I have been using VMWare Fusion on my MBP for a while.  I noticed significant performance issues after upgrading to Mavericks.  That is when I decided to try out Oracle Virtualbox.  More importantly some of the devops I was trying such as Vagrant and Docker did have readily available VMs for Virtualbox.  I never bothered to checkout Virtualbox in the past as I owned licenses for VMWare Fusion and VMWare WorkStation.  Staying with VMWare was more productive as I can move around VMs between my development environments and Office work environment.

Storage

The first step was to getting all my existing VMs running on VirtualBox.  I must say that running my SLES and Ubuntu VMs were easier than I thought. All that I need to do was create a new instance and use the same vmdk image from VMWare.    By default VirtualBox will use a SATA/SCSI interface for the disk image.  It worked well for Unix/Linux virtual machines, but for Windows, I had to forcefully use IDE interface.  Do the following for Windows (I tested with 7.x and 8.1) images.

  • Once the VM is created, goto settings and Storage
  • Delete the SCSI instance associated with your vmdk file
  • Add an IDE interface and choose the same vmdk file.

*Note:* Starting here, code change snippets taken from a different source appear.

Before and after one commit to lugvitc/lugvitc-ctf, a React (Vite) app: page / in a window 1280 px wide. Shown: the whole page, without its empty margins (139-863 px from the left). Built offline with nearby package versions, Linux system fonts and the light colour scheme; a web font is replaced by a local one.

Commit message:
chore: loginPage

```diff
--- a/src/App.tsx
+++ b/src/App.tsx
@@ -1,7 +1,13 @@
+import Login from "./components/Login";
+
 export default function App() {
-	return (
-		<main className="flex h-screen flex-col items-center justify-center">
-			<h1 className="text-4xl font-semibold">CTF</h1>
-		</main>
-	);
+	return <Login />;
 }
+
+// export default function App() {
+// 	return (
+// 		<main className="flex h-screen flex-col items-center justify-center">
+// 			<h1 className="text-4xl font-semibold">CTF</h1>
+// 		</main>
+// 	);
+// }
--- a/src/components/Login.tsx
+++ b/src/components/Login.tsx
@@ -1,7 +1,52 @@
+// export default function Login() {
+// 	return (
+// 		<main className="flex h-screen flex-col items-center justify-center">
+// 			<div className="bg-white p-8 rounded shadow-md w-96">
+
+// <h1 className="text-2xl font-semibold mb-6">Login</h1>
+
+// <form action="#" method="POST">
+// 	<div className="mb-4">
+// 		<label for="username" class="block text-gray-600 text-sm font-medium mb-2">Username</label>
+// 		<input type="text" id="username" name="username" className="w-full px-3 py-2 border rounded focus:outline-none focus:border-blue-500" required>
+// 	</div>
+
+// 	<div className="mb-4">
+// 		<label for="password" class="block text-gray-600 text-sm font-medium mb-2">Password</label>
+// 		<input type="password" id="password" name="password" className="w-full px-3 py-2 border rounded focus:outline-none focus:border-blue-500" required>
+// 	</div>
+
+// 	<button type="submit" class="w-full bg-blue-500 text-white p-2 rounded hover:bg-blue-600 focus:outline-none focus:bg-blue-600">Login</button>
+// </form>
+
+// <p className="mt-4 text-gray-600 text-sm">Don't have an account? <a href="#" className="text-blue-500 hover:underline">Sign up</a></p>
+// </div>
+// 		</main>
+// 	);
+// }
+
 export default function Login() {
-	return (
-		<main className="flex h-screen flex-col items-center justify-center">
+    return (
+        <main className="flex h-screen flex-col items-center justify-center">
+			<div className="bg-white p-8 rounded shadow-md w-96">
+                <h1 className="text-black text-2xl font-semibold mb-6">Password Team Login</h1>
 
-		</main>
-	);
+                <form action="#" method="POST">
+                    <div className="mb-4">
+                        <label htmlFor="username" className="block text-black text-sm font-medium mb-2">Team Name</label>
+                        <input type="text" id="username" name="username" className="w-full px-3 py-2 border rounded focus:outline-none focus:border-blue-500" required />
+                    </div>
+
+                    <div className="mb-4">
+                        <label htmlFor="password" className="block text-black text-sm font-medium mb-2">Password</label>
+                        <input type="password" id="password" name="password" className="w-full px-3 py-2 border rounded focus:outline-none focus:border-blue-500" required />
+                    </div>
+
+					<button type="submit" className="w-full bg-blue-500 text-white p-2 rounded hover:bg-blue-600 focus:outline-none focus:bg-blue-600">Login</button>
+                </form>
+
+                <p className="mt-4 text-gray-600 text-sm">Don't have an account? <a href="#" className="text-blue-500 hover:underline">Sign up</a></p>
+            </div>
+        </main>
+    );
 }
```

Networking

The next configuration required is with respect to Networking. I normally use a NAT’d environment with specific CIDR for all my development VMs. I can access this private network from my host on VMware WorkStation or Fusion.  It appears that only way to access services running on Virtualbox image on a private interface is through port forwarding.  Even to SSH to to guest OS, you need to forward a host port to 22 on the guest.  Thankfully the network configuration dialog in the VM settings provides an option to do that.  There is an experimental NetWork Address Translation Service in VirtualBox.  I haven’t been able to get that working on my OSX yet.

Shared Folder

Shared folder concepts are a little convoluted on VirtualBox. Apparently they disable the ability to create symbolic links in a shared folder due to some bizarre security reasons.  You need to enable them manually for each shared folders in each VMs.  More importantly, you need to restart the VirtualBox application after enabling them.  Given below is the syntax for enabling the creation of symbolic links on a given volume.

The SHARE_NAME at the end of the parameter should be a full path to the shared folder on your host.

Headless Mode

One of the features I liked in VirtualBox is the headless mode.  You can run a vm in the background without any UI elements.  This saves some memory on your host and typically you can run any linux instances in runlevel 3.  Push shift key while clicking on the Start button or use VBoxManage command line tool to start a VM in a headless mode.

Overall I find the performance of VirtualBox better than Fusion for my workload.  I’m also liking the command line tools and programmability via its rich set of APIs.  Tune in for more of my VirtualBox experiments.